Task inputs Start Marker
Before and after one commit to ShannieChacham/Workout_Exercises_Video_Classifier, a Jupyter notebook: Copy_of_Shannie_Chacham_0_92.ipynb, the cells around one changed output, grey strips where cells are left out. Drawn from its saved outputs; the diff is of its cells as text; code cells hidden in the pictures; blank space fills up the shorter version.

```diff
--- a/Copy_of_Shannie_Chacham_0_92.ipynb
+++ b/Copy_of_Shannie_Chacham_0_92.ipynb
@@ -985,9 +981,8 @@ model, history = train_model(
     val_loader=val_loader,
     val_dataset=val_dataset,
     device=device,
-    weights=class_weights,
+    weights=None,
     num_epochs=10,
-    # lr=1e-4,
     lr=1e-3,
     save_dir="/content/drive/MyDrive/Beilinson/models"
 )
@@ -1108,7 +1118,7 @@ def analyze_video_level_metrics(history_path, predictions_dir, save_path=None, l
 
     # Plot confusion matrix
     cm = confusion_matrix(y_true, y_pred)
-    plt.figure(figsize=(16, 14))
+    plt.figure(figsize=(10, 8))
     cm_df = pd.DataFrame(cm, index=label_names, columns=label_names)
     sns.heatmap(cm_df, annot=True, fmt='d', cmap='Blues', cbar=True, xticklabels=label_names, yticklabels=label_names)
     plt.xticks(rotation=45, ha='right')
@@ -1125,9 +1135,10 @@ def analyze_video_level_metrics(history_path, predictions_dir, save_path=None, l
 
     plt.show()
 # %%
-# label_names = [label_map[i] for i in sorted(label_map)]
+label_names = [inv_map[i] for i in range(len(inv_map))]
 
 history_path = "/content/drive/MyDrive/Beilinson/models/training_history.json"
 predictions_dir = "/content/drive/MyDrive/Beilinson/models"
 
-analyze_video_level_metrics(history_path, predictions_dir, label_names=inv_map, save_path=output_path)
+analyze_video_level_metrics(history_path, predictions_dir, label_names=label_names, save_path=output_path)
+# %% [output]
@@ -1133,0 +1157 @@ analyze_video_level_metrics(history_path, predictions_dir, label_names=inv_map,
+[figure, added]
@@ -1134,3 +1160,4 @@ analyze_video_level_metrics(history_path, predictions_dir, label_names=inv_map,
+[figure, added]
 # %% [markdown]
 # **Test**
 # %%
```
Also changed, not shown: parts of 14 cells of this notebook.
Task inputs End Marker
Task inputs Start Marker
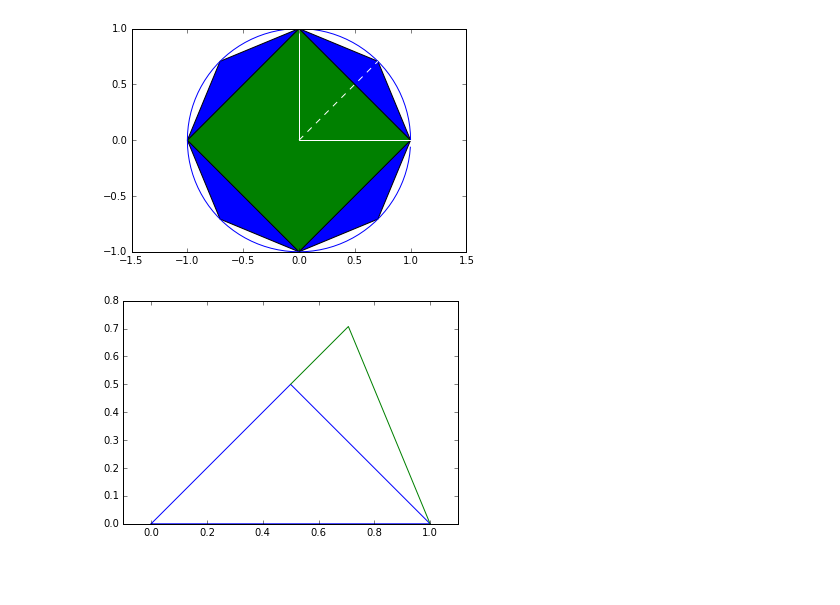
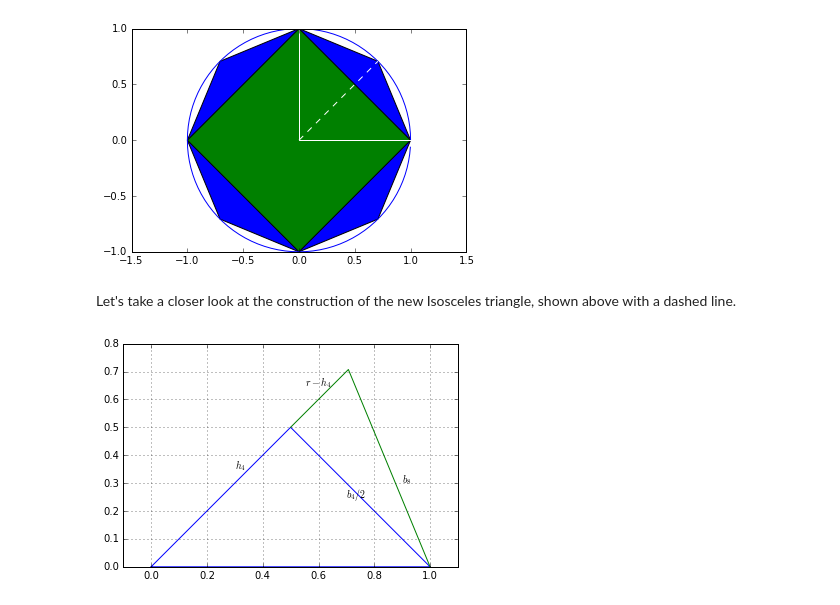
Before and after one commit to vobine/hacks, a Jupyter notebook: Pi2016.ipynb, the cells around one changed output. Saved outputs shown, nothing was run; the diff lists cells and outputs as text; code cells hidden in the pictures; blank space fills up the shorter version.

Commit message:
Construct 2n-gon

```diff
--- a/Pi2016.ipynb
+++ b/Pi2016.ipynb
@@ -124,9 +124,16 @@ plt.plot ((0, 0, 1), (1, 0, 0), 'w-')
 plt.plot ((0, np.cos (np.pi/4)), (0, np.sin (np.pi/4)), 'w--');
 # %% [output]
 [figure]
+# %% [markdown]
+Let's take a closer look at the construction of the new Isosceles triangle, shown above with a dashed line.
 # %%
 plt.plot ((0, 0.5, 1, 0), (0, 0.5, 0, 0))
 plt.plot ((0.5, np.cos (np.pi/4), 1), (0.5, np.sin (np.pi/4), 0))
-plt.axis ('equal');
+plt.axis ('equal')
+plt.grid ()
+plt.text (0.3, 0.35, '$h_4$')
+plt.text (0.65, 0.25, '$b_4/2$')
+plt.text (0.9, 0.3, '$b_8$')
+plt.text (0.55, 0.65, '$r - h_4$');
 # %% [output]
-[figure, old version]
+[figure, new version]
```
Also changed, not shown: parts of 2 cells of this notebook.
Task inputs End Marker
**Activity**
State how many lines in the preceding material contain the word "figsize", and give nothing else.

**Solution below**
2